• Change listing data
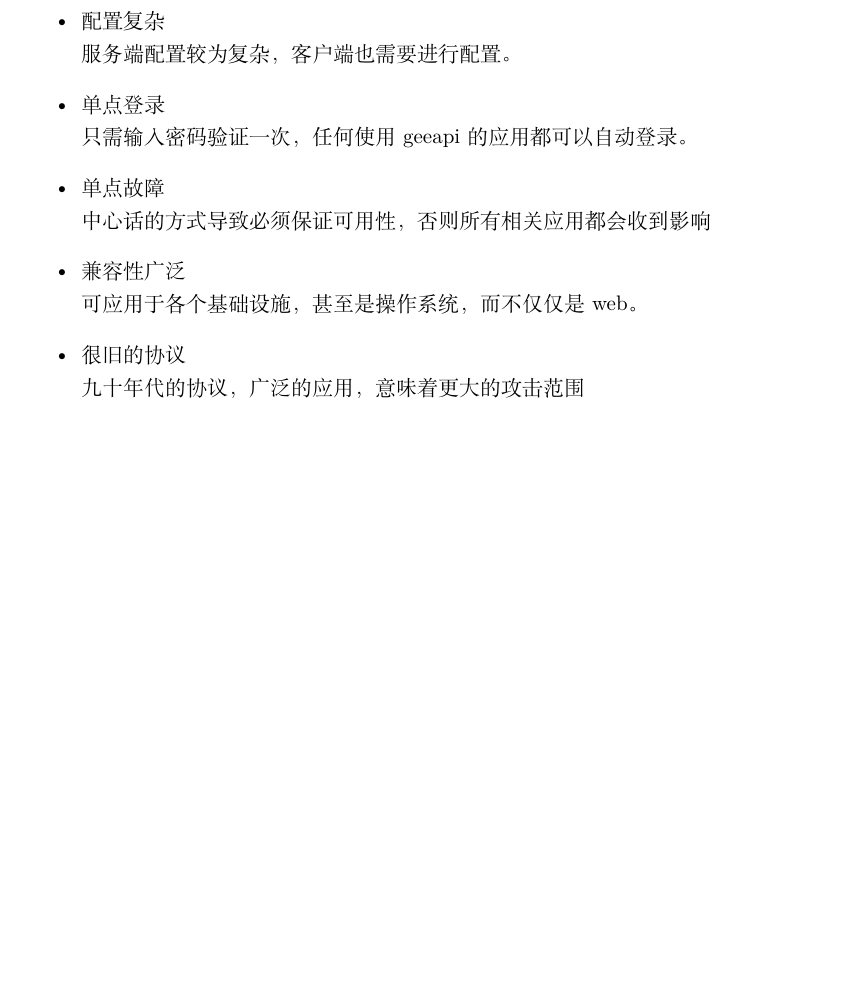
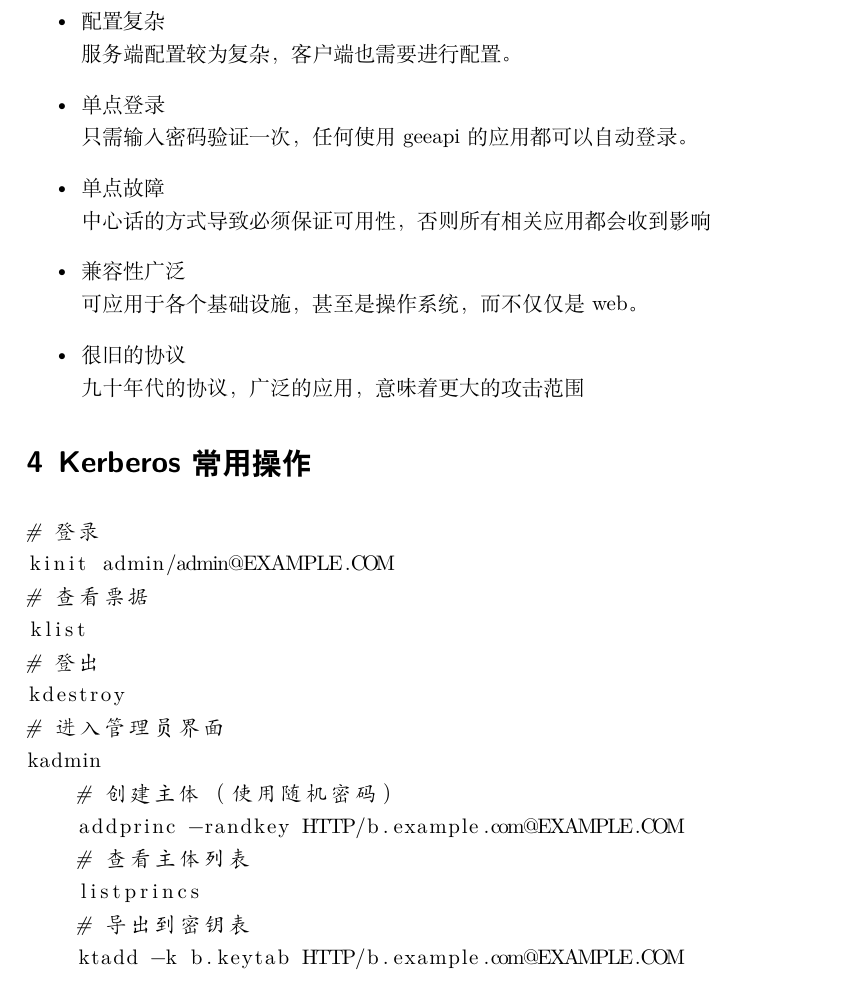
Before and after one commit to myml/gssapi-example, a LaTeX document (krb5.tex): part of page 4 of 7, cut so that both start at the same text, the shorter picture padded with empty space. Compiled offline with XeLaTeX; a LaTeX package or settings file that is missing is left out.

Commit message:
feat: 添加kerberos常用操作

```diff
--- a/krb5.tex
+++ b/krb5.tex
@@ -124,6 +124,24 @@ KDC包含认证服务和授权服务，他们知道自己的密钥，也知道
     \item 很旧的协议\\
     九十年代的协议，广泛的应用，意味着更大的攻击范围
 \end{itemize}
+\section{Kerberos常用操作}
+\begin{lstlisting}[language={bash}]
+# 登录
+kinit admin/admin@EXAMPLE.COM
+# 查看票据
+klist
+# 登出
+kdestroy
+# 进入管理员界面
+kadmin
+    # 创建主体（使用随机密码）
+    addprinc -randkey HTTP/b.example.com@EXAMPLE.COM
+    # 查看主体列表
+    listprincs
+    # 导出到密钥表
+    ktadd -k b.keytab HTTP/b.example.com@EXAMPLE.COM
+
+\end{lstlisting}
 
 \clearpage
 \section{SPNEGO编程}
```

• Goal of the exercise
Only lines containing the string "section" are needed. Pull each of them out of the records above.

• Expected answer
+\section{Kerberos常用操作}
 \section{SPNEGO编程}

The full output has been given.